    A QUESTION THAT I POSE IS THAT WHY DO SOME INSTITUTIONS USE A 360 DAY CALENDAR FOR INTEREST CALCULATIONS (MOSTLY ON BONDS)?

    AGAIN, SORRY FOR THE PURDUE SPAM
    Carpline
    Carpline   |     |   Comment #12
    I almost responded with "Hail, to the Victors Valiant," but I sung it in my head instead.  Your Purdue song made me smile.
    CLASS OF '64
    CLASS OF '64 (anonymous)   |     |   Comment #13
    Michigan beat us (PURDUE) 12 years in a row in football--so congrats on that valiant Carpline

    However, to avoid being labeled spam--I pose a question related to the subject matter--

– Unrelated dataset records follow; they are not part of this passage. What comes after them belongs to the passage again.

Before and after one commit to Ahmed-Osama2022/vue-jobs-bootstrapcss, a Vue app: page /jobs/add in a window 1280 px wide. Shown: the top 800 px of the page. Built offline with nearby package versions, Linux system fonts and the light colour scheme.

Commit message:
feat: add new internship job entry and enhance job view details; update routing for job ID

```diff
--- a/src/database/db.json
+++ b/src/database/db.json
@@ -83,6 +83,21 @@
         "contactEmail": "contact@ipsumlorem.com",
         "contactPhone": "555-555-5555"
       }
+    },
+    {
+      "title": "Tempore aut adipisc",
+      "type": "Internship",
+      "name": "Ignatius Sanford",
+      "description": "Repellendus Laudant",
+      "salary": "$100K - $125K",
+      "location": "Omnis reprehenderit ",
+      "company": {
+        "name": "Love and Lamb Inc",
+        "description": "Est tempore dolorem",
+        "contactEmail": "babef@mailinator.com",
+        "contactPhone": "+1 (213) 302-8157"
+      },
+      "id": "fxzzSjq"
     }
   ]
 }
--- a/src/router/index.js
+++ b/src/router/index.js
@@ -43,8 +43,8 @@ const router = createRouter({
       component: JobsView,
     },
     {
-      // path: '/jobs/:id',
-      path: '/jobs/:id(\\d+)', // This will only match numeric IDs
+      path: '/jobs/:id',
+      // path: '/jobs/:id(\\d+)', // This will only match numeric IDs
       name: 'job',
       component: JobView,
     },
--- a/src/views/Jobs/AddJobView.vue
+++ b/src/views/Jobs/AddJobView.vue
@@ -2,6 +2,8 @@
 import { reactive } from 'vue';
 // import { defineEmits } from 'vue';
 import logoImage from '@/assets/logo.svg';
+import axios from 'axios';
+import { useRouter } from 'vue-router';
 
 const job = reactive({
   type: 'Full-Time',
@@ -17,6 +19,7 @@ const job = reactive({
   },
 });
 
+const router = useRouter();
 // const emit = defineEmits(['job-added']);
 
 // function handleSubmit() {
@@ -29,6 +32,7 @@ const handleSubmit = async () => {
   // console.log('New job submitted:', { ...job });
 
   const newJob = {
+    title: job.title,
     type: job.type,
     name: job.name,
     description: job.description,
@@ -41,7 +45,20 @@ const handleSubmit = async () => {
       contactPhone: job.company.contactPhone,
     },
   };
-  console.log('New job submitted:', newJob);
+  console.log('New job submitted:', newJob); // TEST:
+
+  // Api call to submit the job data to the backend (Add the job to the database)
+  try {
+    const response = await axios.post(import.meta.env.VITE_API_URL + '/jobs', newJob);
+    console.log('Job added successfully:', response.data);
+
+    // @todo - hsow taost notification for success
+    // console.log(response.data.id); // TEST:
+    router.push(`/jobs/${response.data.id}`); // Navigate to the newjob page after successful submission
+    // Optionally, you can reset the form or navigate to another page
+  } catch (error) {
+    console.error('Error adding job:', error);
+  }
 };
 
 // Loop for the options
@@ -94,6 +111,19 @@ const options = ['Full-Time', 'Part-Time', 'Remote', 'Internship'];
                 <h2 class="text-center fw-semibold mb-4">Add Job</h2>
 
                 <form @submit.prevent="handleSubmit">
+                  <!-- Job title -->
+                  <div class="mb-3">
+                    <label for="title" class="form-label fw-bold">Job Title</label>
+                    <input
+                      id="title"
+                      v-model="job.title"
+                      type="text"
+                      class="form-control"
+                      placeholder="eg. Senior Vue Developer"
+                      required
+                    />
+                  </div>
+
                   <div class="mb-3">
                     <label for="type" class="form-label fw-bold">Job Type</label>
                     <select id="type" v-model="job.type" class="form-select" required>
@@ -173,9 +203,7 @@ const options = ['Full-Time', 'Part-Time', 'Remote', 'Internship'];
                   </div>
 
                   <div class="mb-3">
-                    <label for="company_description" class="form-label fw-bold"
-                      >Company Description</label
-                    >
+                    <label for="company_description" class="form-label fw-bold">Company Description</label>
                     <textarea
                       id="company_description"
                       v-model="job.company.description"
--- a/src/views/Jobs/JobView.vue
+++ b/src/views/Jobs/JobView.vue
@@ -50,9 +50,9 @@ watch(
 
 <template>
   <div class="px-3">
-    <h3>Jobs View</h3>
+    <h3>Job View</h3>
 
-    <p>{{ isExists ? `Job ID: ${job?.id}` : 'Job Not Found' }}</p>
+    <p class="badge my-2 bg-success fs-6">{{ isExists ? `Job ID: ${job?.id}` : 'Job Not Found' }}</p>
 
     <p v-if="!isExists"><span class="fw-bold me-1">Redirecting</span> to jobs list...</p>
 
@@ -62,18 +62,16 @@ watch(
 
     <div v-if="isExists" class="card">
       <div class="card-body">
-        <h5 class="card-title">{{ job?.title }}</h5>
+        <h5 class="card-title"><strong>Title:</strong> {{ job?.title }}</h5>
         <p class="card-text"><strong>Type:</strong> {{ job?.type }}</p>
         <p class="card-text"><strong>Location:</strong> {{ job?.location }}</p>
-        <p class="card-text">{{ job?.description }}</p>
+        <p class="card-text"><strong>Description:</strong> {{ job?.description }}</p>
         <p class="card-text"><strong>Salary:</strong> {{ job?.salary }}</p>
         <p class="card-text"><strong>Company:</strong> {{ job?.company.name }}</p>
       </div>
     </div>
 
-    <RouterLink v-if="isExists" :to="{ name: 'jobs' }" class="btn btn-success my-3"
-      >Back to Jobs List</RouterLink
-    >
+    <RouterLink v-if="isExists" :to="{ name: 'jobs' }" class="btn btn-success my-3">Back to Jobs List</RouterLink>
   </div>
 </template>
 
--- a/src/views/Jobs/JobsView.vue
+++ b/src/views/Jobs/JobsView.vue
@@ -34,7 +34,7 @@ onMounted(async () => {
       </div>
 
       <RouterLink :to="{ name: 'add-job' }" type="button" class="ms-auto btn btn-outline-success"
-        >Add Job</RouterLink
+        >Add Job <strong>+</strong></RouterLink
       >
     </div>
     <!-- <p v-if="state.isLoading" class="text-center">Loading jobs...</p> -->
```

    Why cant brokered CDs pay "required minimum distributions" (RMD) if held in an IRA? 
    Anonymous
    Anonymous   |     |   Comment #14
    Many brokered CD's post interest to the account twice a year. This money can be withdrawn. If the amount doesn't cover RMD and there are no other sources for the required RMD withdrawal, you have a problem. Remember, RMD can come from multiple sources across multiple tax-deferred retirement accounts. Proper planning is the key because RMD penalties can be severe. 
    class of '64
    class of '64 (anonymous)   |     |   Comment #15
    Excellent point!  But, it does mean I have to keep a minimum of "cash" in some IRA account to cover RMD for brokered CDs.

    thanks for input--